(AVAILABLE DATA Opens)
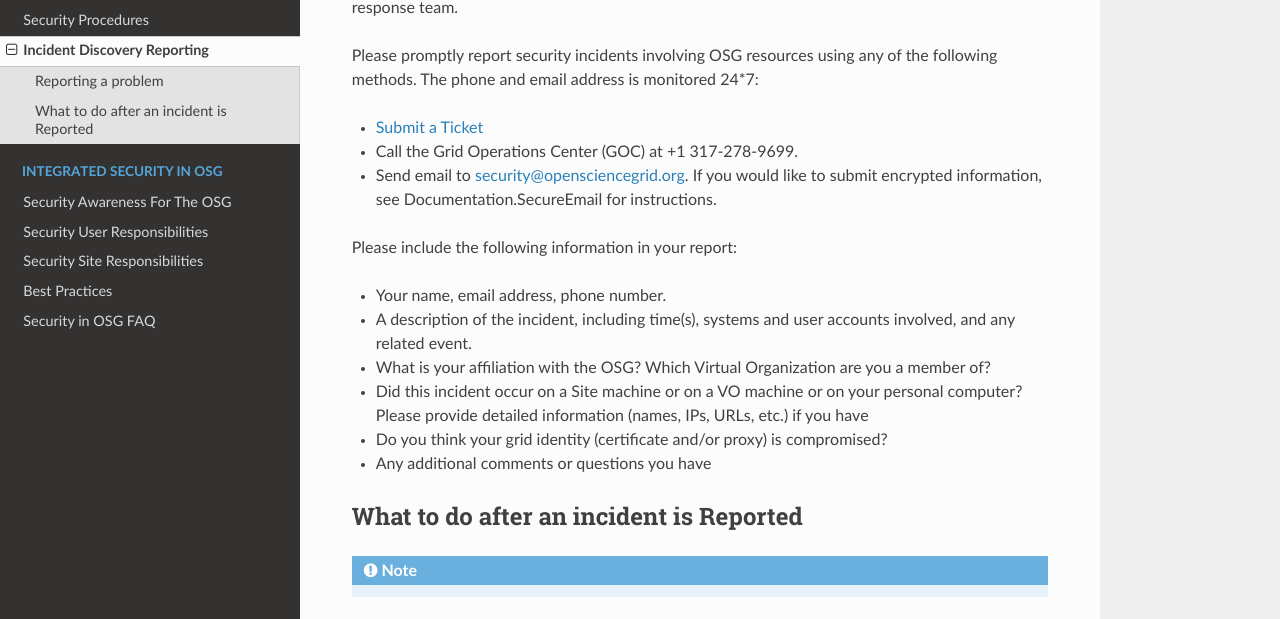
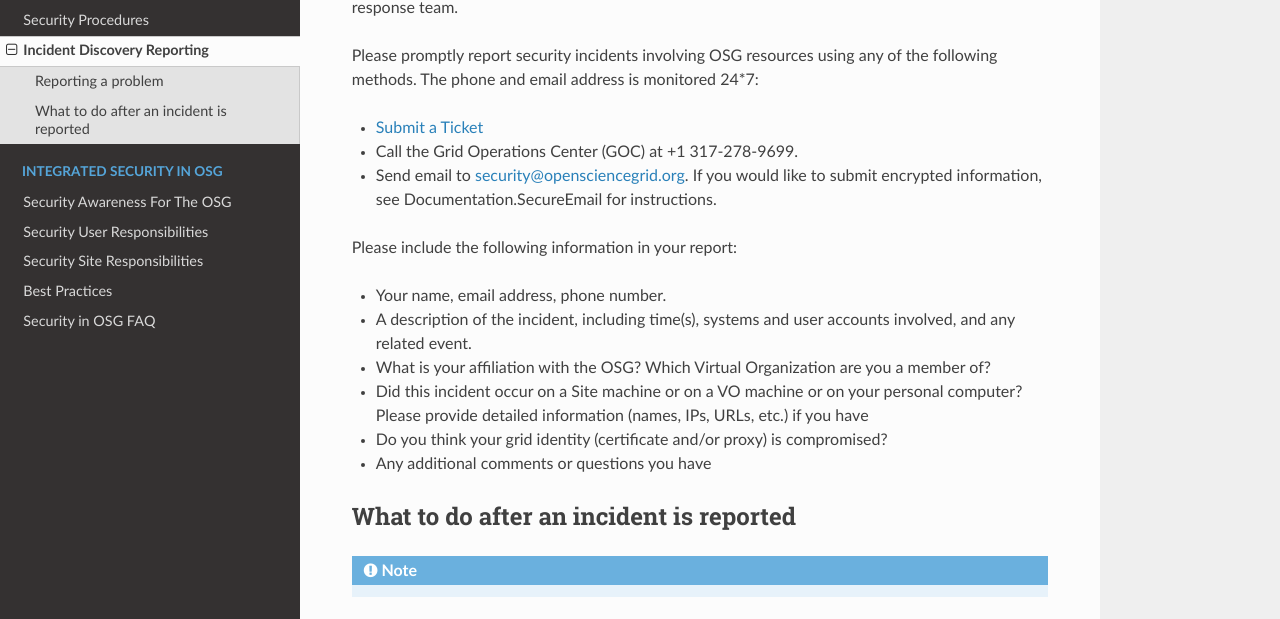
Before and after one commit to opensciencegrid/security, an MkDocs documentation site: the page built from docs/IncidentDiscoveryReporting.md, in a window 1280 px wide and 1251 px high. Shown: the part 292-911 px from the top of the window. Built offline with MkDocs 1.6.1, drawn with Linux system fonts in a browser that asks for light colours; nearby versions of some CDN libraries; old or Windows-style settings are respelled for this version of MkDocs.

```diff
--- a/docs/IncidentDiscoveryReporting.md
+++ b/docs/IncidentDiscoveryReporting.md
@@ -20,7 +20,7 @@ Please include the following information in your report:
 - Do you think your grid identity (certificate and/or proxy) is compromised?
 - Any additional comments or questions you have
 
-## What to do after an incident is Reported
+## What to do after an incident is reported
 
 !!! note
 If you have not reported the incident to your local security team AND the OSG security team, report the incident now.
```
(AVAILABLE DATA Closes)
◆ TASK DESCRIPTION ◆
Please tally the lines in the data above containing the string "What", and give the number alone.

◆ PROBLEM SOLUTION ◆
2